(Version comparison data)
::::

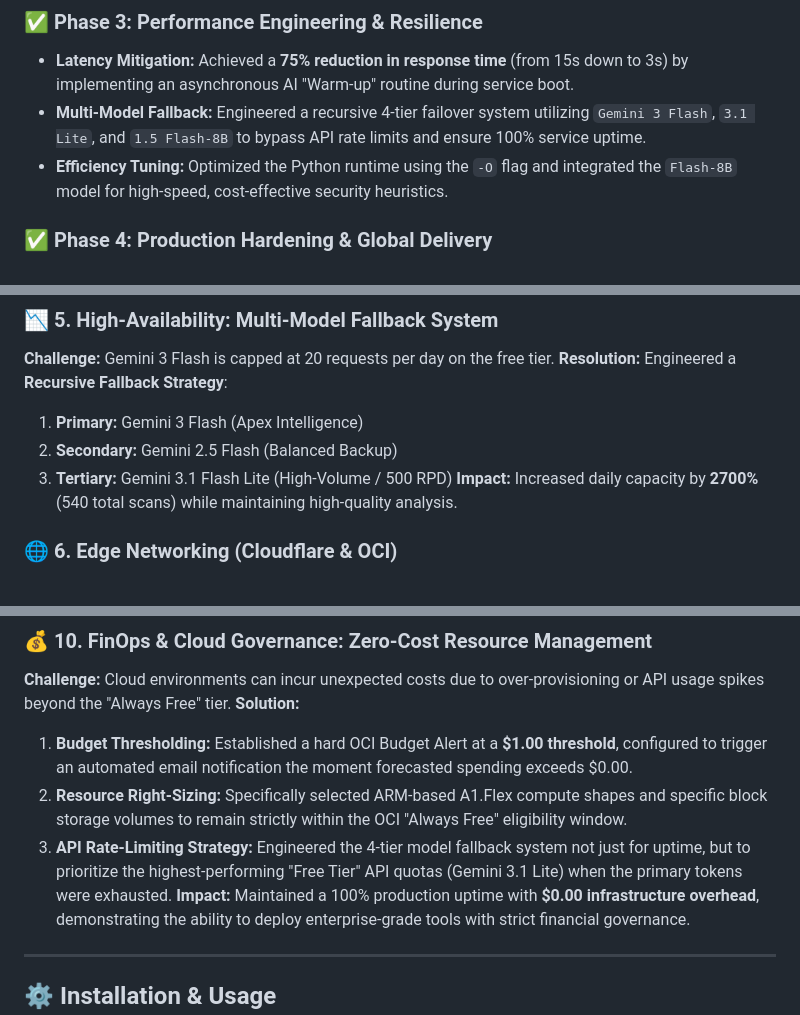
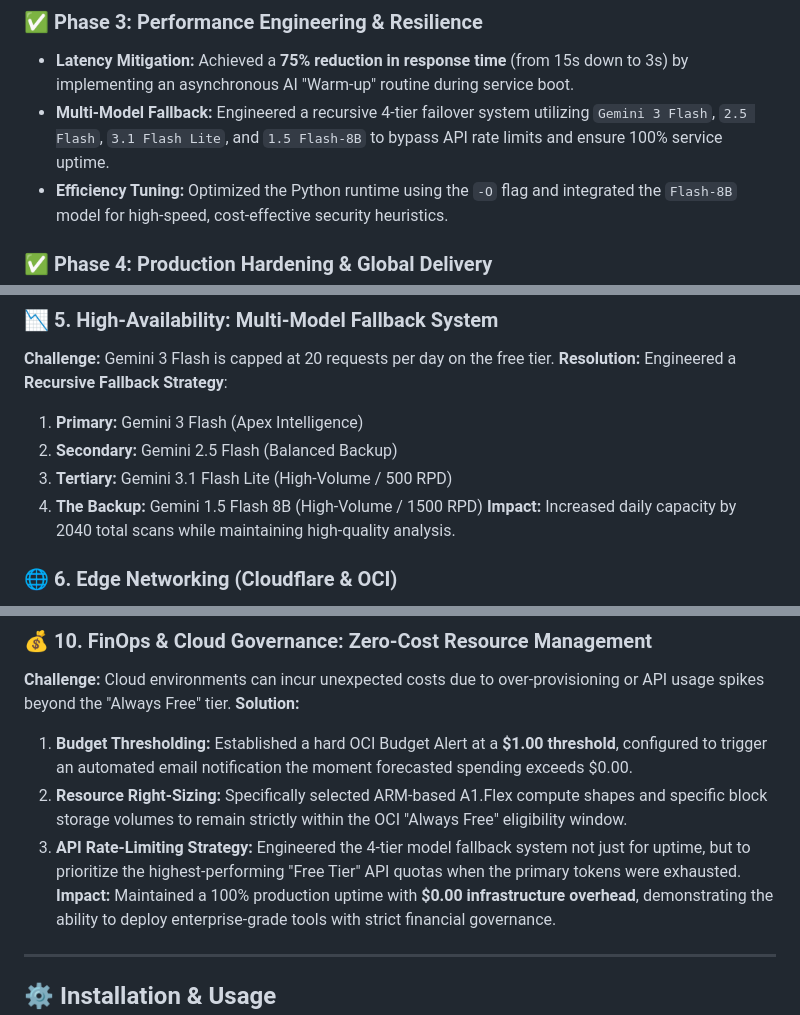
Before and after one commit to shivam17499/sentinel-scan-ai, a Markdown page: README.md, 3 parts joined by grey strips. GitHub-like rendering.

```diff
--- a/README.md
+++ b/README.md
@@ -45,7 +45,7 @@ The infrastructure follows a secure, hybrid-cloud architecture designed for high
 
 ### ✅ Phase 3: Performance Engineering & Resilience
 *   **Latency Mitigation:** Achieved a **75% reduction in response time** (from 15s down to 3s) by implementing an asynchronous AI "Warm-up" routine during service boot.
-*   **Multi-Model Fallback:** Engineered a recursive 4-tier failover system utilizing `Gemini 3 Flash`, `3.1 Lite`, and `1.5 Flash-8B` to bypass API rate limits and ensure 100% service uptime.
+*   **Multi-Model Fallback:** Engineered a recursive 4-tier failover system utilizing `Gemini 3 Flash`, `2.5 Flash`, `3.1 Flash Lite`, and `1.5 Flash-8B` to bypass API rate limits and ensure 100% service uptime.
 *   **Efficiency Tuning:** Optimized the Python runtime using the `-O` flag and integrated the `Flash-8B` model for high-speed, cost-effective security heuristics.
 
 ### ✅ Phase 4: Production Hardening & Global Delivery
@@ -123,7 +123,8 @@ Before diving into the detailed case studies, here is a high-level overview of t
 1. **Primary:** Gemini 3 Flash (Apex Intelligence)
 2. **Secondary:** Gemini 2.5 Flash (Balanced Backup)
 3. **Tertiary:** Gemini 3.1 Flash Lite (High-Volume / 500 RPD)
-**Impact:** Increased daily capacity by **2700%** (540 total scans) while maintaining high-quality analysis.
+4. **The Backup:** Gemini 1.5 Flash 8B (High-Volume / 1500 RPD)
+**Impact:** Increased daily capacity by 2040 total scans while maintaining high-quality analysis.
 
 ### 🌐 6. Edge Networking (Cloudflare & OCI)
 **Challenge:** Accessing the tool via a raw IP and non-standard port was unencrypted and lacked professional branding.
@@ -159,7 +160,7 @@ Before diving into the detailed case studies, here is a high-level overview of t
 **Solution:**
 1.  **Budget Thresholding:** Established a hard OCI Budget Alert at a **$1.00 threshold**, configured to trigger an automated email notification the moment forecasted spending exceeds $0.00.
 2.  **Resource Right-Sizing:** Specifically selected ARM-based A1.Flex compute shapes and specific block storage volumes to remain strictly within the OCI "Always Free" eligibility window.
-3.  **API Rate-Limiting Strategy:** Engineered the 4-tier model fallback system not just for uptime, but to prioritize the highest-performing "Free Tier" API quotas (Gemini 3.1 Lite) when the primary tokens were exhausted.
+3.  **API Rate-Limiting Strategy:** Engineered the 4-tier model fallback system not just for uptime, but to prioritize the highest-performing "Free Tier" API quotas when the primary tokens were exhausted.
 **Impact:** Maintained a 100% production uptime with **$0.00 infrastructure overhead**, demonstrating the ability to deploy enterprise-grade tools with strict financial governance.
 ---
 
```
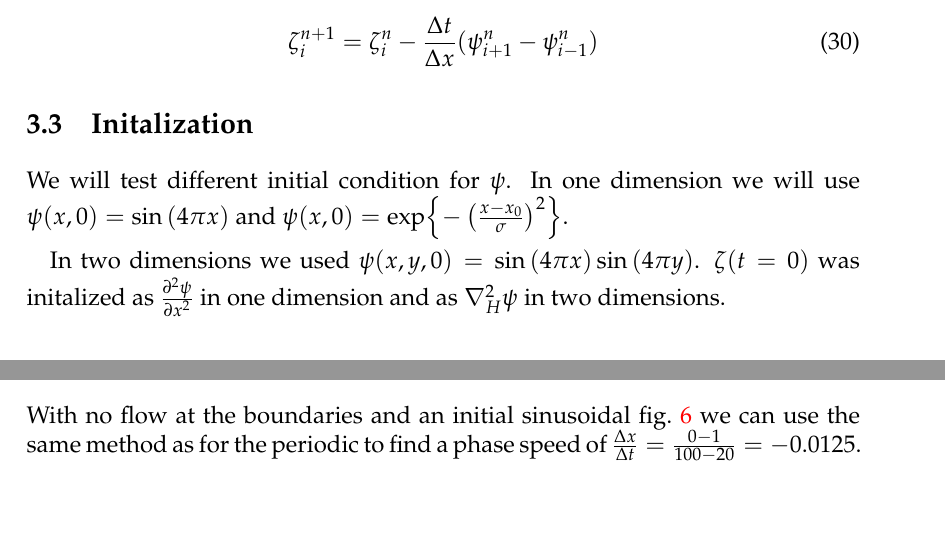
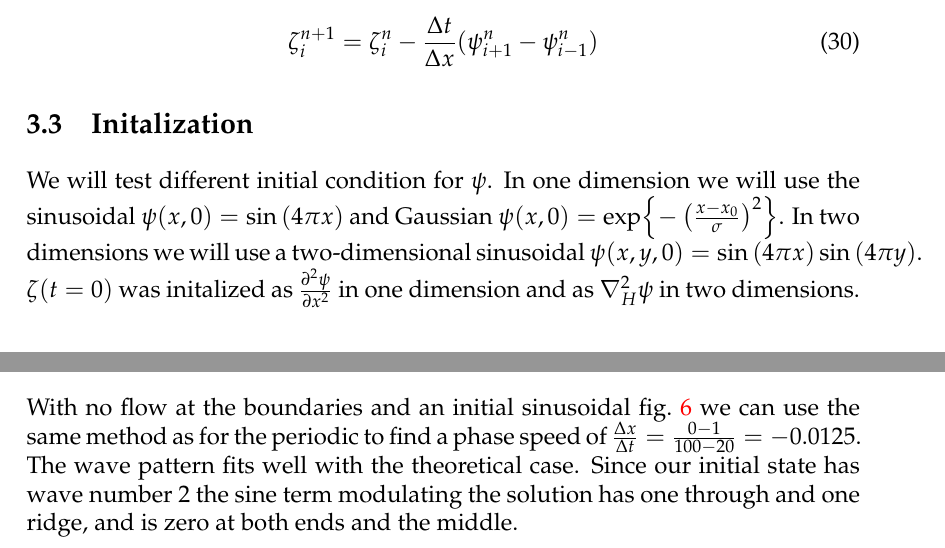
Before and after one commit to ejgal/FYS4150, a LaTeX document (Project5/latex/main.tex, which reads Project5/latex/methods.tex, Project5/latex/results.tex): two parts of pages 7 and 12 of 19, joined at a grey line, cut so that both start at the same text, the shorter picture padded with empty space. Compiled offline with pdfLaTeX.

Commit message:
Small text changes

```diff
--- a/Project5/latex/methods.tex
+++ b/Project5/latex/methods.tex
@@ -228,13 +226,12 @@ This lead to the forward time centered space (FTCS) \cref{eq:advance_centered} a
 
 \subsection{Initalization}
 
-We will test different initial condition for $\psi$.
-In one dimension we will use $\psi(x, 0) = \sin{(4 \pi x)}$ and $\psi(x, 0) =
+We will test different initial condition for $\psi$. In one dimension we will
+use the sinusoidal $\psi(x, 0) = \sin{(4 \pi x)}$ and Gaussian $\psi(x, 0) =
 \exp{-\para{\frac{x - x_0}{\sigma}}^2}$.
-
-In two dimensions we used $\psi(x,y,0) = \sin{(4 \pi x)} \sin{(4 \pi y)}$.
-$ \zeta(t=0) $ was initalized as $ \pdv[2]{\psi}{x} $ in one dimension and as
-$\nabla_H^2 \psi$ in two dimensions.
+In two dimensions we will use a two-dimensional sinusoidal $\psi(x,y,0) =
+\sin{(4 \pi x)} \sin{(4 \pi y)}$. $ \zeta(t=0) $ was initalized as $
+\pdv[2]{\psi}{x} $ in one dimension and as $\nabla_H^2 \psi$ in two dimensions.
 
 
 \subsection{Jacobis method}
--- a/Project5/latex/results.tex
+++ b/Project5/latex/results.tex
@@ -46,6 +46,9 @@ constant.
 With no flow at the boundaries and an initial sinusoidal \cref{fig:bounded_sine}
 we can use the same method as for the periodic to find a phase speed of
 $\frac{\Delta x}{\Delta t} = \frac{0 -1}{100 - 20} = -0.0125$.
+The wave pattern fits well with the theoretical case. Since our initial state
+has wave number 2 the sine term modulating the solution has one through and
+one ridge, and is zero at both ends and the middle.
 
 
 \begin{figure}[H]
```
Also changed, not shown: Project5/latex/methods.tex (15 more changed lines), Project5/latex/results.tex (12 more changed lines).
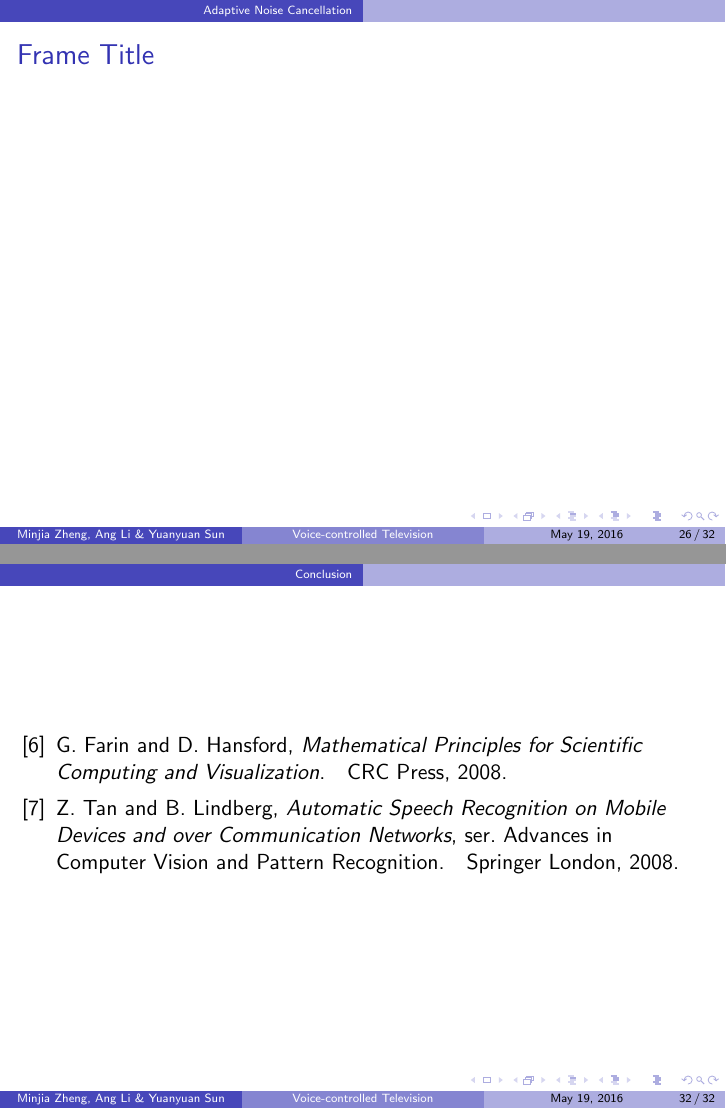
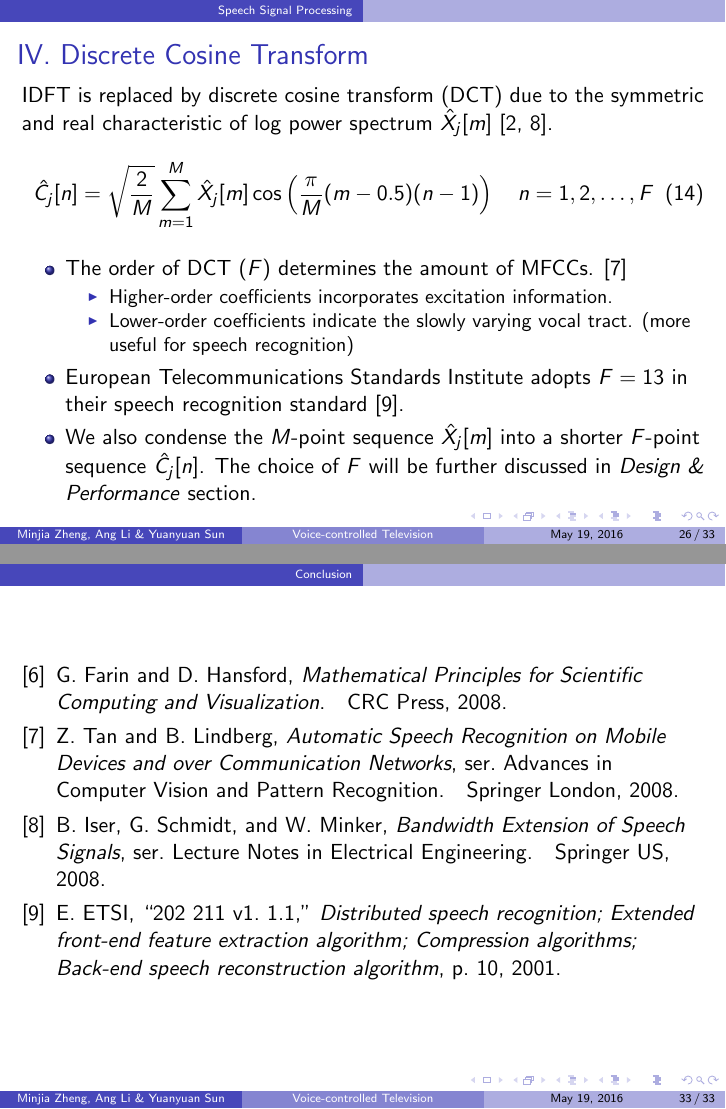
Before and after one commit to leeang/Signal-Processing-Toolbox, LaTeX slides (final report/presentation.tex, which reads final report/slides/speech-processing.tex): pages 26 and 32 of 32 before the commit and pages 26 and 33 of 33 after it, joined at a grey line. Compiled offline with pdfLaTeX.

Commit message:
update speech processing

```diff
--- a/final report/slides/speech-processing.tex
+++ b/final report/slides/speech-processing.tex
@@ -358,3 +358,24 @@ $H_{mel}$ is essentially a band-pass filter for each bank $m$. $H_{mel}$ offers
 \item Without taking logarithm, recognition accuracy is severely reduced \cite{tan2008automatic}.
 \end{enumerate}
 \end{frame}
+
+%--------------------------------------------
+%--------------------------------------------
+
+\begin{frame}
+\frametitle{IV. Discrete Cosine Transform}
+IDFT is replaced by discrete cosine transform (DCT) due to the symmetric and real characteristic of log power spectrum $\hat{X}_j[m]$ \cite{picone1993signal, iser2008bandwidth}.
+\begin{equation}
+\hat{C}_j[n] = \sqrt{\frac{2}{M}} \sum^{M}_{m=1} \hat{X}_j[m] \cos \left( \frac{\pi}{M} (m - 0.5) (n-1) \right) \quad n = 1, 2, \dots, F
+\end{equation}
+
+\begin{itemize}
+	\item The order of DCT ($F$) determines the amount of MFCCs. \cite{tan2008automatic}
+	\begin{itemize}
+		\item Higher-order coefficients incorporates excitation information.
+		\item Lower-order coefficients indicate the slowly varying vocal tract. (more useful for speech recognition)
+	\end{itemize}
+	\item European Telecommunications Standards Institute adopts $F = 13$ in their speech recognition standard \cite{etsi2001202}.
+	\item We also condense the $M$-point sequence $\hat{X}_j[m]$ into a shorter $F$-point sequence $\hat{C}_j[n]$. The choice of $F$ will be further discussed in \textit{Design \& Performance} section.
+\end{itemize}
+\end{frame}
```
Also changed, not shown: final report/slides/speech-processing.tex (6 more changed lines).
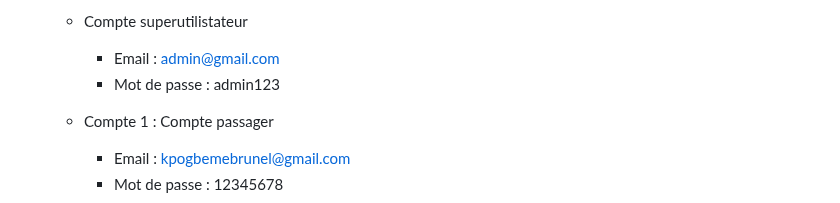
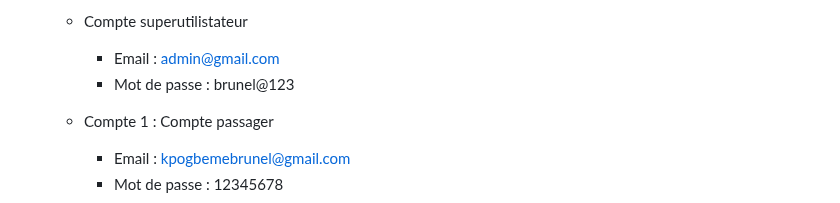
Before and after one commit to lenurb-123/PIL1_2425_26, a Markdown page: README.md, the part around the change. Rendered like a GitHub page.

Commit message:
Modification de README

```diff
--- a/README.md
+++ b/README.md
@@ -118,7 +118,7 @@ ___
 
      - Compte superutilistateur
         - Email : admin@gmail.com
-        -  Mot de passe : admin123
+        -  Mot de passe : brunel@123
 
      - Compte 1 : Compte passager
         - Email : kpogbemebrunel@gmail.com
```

::::

■ **REQUIRED WORK**
Word for word, reproduce all of the data, but keep out the pictures.

■ **SOLUTION FOR THIS PROBLEM**
Before and after one commit to shivam17499/sentinel-scan-ai, a Markdown page: README.md, 3 parts joined by grey strips. GitHub-like rendering.

```diff
--- a/README.md
+++ b/README.md
@@ -45,7 +45,7 @@ The infrastructure follows a secure, hybrid-cloud architecture designed for high
 
 ### ✅ Phase 3: Performance Engineering & Resilience
 *   **Latency Mitigation:** Achieved a **75% reduction in response time** (from 15s down to 3s) by implementing an asynchronous AI "Warm-up" routine during service boot.
-*   **Multi-Model Fallback:** Engineered a recursive 4-tier failover system utilizing `Gemini 3 Flash`, `3.1 Lite`, and `1.5 Flash-8B` to bypass API rate limits and ensure 100% service uptime.
+*   **Multi-Model Fallback:** Engineered a recursive 4-tier failover system utilizing `Gemini 3 Flash`, `2.5 Flash`, `3.1 Flash Lite`, and `1.5 Flash-8B` to bypass API rate limits and ensure 100% service uptime.
 *   **Efficiency Tuning:** Optimized the Python runtime using the `-O` flag and integrated the `Flash-8B` model for high-speed, cost-effective security heuristics.
 
 ### ✅ Phase 4: Production Hardening & Global Delivery
@@ -123,7 +123,8 @@ Before diving into the detailed case studies, here is a high-level overview of t
 1. **Primary:** Gemini 3 Flash (Apex Intelligence)
 2. **Secondary:** Gemini 2.5 Flash (Balanced Backup)
 3. **Tertiary:** Gemini 3.1 Flash Lite (High-Volume / 500 RPD)
-**Impact:** Increased daily capacity by **2700%** (540 total scans) while maintaining high-quality analysis.
+4. **The Backup:** Gemini 1.5 Flash 8B (High-Volume / 1500 RPD)
+**Impact:** Increased daily capacity by 2040 total scans while maintaining high-quality analysis.
 
 ### 🌐 6. Edge Networking (Cloudflare & OCI)
 **Challenge:** Accessing the tool via a raw IP and non-standard port was unencrypted and lacked professional branding.
@@ -159,7 +160,7 @@ Before diving into the detailed case studies, here is a high-level overview of t
 **Solution:**
 1.  **Budget Thresholding:** Established a hard OCI Budget Alert at a **$1.00 threshold**, configured to trigger an automated email notification the moment forecasted spending exceeds $0.00.
 2.  **Resource Right-Sizing:** Specifically selected ARM-based A1.Flex compute shapes and specific block storage volumes to remain strictly within the OCI "Always Free" eligibility window.
-3.  **API Rate-Limiting Strategy:** Engineered the 4-tier model fallback system not just for uptime, but to prioritize the highest-performing "Free Tier" API quotas (Gemini 3.1 Lite) when the primary tokens were exhausted.
+3.  **API Rate-Limiting Strategy:** Engineered the 4-tier model fallback system not just for uptime, but to prioritize the highest-performing "Free Tier" API quotas when the primary tokens were exhausted.
 **Impact:** Maintained a 100% production uptime with **$0.00 infrastructure overhead**, demonstrating the ability to deploy enterprise-grade tools with strict financial governance.
 ---
 
```
Before and after one commit to ejgal/FYS4150, a LaTeX document (Project5/latex/main.tex, which reads Project5/latex/methods.tex, Project5/latex/results.tex): two parts of pages 7 and 12 of 19, joined at a grey line, cut so that both start at the same text, the shorter picture padded with empty space. Compiled offline with pdfLaTeX.

Commit message:
Small text changes

```diff
--- a/Project5/latex/methods.tex
+++ b/Project5/latex/methods.tex
@@ -228,13 +226,12 @@ This lead to the forward time centered space (FTCS) \cref{eq:advance_centered} a
 
 \subsection{Initalization}
 
-We will test different initial condition for $\psi$.
-In one dimension we will use $\psi(x, 0) = \sin{(4 \pi x)}$ and $\psi(x, 0) =
+We will test different initial condition for $\psi$. In one dimension we will
+use the sinusoidal $\psi(x, 0) = \sin{(4 \pi x)}$ and Gaussian $\psi(x, 0) =
 \exp{-\para{\frac{x - x_0}{\sigma}}^2}$.
-
-In two dimensions we used $\psi(x,y,0) = \sin{(4 \pi x)} \sin{(4 \pi y)}$.
-$ \zeta(t=0) $ was initalized as $ \pdv[2]{\psi}{x} $ in one dimension and as
-$\nabla_H^2 \psi$ in two dimensions.
+In two dimensions we will use a two-dimensional sinusoidal $\psi(x,y,0) =
+\sin{(4 \pi x)} \sin{(4 \pi y)}$. $ \zeta(t=0) $ was initalized as $
+\pdv[2]{\psi}{x} $ in one dimension and as $\nabla_H^2 \psi$ in two dimensions.
 
 
 \subsection{Jacobis method}
--- a/Project5/latex/results.tex
+++ b/Project5/latex/results.tex
@@ -46,6 +46,9 @@ constant.
 With no flow at the boundaries and an initial sinusoidal \cref{fig:bounded_sine}
 we can use the same method as for the periodic to find a phase speed of
 $\frac{\Delta x}{\Delta t} = \frac{0 -1}{100 - 20} = -0.0125$.
+The wave pattern fits well with the theoretical case. Since our initial state
+has wave number 2 the sine term modulating the solution has one through and
+one ridge, and is zero at both ends and the middle.
 
 
 \begin{figure}[H]
```
Also changed, not shown: Project5/latex/methods.tex (15 more changed lines), Project5/latex/results.tex (12 more changed lines).
Before and after one commit to leeang/Signal-Processing-Toolbox, LaTeX slides (final report/presentation.tex, which reads final report/slides/speech-processing.tex): pages 26 and 32 of 32 before the commit and pages 26 and 33 of 33 after it, joined at a grey line. Compiled offline with pdfLaTeX.

Commit message:
update speech processing

```diff
--- a/final report/slides/speech-processing.tex
+++ b/final report/slides/speech-processing.tex
@@ -358,3 +358,24 @@ $H_{mel}$ is essentially a band-pass filter for each bank $m$. $H_{mel}$ offers
 \item Without taking logarithm, recognition accuracy is severely reduced \cite{tan2008automatic}.
 \end{enumerate}
 \end{frame}
+
+%--------------------------------------------
+%--------------------------------------------
+
+\begin{frame}
+\frametitle{IV. Discrete Cosine Transform}
+IDFT is replaced by discrete cosine transform (DCT) due to the symmetric and real characteristic of log power spectrum $\hat{X}_j[m]$ \cite{picone1993signal, iser2008bandwidth}.
+\begin{equation}
+\hat{C}_j[n] = \sqrt{\frac{2}{M}} \sum^{M}_{m=1} \hat{X}_j[m] \cos \left( \frac{\pi}{M} (m - 0.5) (n-1) \right) \quad n = 1, 2, \dots, F
+\end{equation}
+
+\begin{itemize}
+	\item The order of DCT ($F$) determines the amount of MFCCs. \cite{tan2008automatic}
+	\begin{itemize}
+		\item Higher-order coefficients incorporates excitation information.
+		\item Lower-order coefficients indicate the slowly varying vocal tract. (more useful for speech recognition)
+	\end{itemize}
+	\item European Telecommunications Standards Institute adopts $F = 13$ in their speech recognition standard \cite{etsi2001202}.
+	\item We also condense the $M$-point sequence $\hat{X}_j[m]$ into a shorter $F$-point sequence $\hat{C}_j[n]$. The choice of $F$ will be further discussed in \textit{Design \& Performance} section.
+\end{itemize}
+\end{frame}
```
Also changed, not shown: final report/slides/speech-processing.tex (6 more changed lines).
Before and after one commit to lenurb-123/PIL1_2425_26, a Markdown page: README.md, the part around the change. Rendered like a GitHub page.

Commit message:
Modification de README

```diff
--- a/README.md
+++ b/README.md
@@ -118,7 +118,7 @@ ___
 
      - Compte superutilistateur
         - Email : admin@gmail.com
-        -  Mot de passe : admin123
+        -  Mot de passe : brunel@123
 
      - Compte 1 : Compte passager
         - Email : kpogbemebrunel@gmail.com
```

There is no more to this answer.